In his re-election bid for state Assembly District 32, Rep. Tyler August (R-Lake Geneva) is facing challenger Katherine Gaulke (D-Delavan), founder of the Wisconsin Association of Free & Charitable Clinics.

The 32nd Assembly district includes the cities of Delavan and Lake Geneva, townships of Bloomfield, Delavan, East Troy, Geneva, Lafayette, Linn and Springfield, and villages of East Troy and Genoa City.

August, 35, was elected in 2010 and since 2013, has been elected as the State Assembly’s Speaker Pro Tempore. He said there are several issues important to him including “holding the line on taxes, protecting pre-existing conditions, improving our schools and keeping the government out of our healthcare decisions.”

He said he’s voted based on those priorities “and will continue to do so in the future. Wisconsin is better off today than it was eight years ago.”

According to August, this election offers a choice between building “on our success as a state or returning to the failed policies of the past.”

Among the successes to build on, August said, are holding the line on property taxes, cutting taxes more than $8 billion and unemployment being at a historic low.

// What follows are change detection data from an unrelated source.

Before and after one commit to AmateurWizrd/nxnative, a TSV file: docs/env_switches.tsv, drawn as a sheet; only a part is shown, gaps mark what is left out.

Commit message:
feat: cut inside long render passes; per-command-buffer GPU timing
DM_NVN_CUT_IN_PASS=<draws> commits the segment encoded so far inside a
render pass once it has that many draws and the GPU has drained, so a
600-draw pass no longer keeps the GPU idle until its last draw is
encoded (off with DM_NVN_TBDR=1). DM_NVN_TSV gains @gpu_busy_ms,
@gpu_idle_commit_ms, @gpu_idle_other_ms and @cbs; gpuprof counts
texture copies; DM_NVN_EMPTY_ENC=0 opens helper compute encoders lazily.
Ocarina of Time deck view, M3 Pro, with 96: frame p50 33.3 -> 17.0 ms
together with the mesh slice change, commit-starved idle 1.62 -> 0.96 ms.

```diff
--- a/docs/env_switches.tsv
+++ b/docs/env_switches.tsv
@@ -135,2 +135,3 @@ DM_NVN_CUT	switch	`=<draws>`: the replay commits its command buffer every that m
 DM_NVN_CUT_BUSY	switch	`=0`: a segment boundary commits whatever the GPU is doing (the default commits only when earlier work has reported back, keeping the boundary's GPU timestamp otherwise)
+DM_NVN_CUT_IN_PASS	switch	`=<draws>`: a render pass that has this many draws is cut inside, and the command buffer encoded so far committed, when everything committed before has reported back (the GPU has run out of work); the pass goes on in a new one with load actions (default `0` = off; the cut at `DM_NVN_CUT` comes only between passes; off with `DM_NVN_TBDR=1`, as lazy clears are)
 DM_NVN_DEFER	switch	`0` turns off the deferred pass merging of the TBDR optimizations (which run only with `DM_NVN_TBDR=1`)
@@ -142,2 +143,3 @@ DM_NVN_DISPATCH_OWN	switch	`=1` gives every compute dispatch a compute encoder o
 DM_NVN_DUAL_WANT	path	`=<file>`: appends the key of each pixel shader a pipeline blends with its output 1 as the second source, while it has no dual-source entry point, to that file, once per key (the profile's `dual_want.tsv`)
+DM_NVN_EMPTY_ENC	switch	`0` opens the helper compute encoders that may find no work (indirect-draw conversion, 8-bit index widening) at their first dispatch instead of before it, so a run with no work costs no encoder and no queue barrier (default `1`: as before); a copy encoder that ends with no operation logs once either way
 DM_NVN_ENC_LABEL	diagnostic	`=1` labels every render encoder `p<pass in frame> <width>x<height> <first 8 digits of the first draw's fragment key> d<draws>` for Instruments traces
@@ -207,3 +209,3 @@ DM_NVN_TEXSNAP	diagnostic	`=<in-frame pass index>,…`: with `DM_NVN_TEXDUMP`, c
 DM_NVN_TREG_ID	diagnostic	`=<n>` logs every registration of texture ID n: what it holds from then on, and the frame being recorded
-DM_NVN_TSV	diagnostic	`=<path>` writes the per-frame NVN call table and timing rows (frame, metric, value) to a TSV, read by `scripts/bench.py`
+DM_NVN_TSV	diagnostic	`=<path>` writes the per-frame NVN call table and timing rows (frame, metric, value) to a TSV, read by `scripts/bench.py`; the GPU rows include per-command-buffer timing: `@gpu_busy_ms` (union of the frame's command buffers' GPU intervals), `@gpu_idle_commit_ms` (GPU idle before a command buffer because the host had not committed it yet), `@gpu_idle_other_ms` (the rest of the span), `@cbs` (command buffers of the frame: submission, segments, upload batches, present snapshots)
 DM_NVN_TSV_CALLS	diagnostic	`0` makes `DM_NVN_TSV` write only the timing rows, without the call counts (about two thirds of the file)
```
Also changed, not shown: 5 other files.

Other areas of focus for August include ensuring a strong business climate for a healthy economy, lowering the tax burden, investing in education and workforce development, implementing government reforms, and protecting rights and freedoms.

Gaulke, 40, resigned from her position with the WAFCC to run her campaign for the 32nd Assembly, and said she set out wanting to engage people that either haven’t voted at all, or haven’t voted consistently.

“The community support and our team of volunteers are people that have never been involved in politics who are now active and talking about taking their children to the polls to show them how important it is to vote,” Gaulke said.

If elected, Gaulke said one of her top priorities will be to address healthcare issues.

“Protecting pre-existing conditions and bringing down copays and deductibles, those are important. Healthcare should be affordable and it’s not,” Gaulke said.

Another issue, she said, is addressing the funding formulas that put some districts at an unfair advantage.

“We need to fully fund our public school system. If the state offers student loans at a lower interest rate, say 4 percent, it’s a win-win situation. We’ll get a return on our investment that will go toward helping our public schools,” Gaulke said.

Other issues Gaulke will support if elected include legalization of marijuana, nonpartisan redistricting, and small business, manufacturers and farmers within the greater community of the district.

Gaulke said she’s an advocate, not a politician.

“We have to think outside the box and need to create opportunities to fund programs,” she said.

For more information about Tyler August visit tyleraugust.com or about Katherine Gaulke visit gaulke4assembly.com.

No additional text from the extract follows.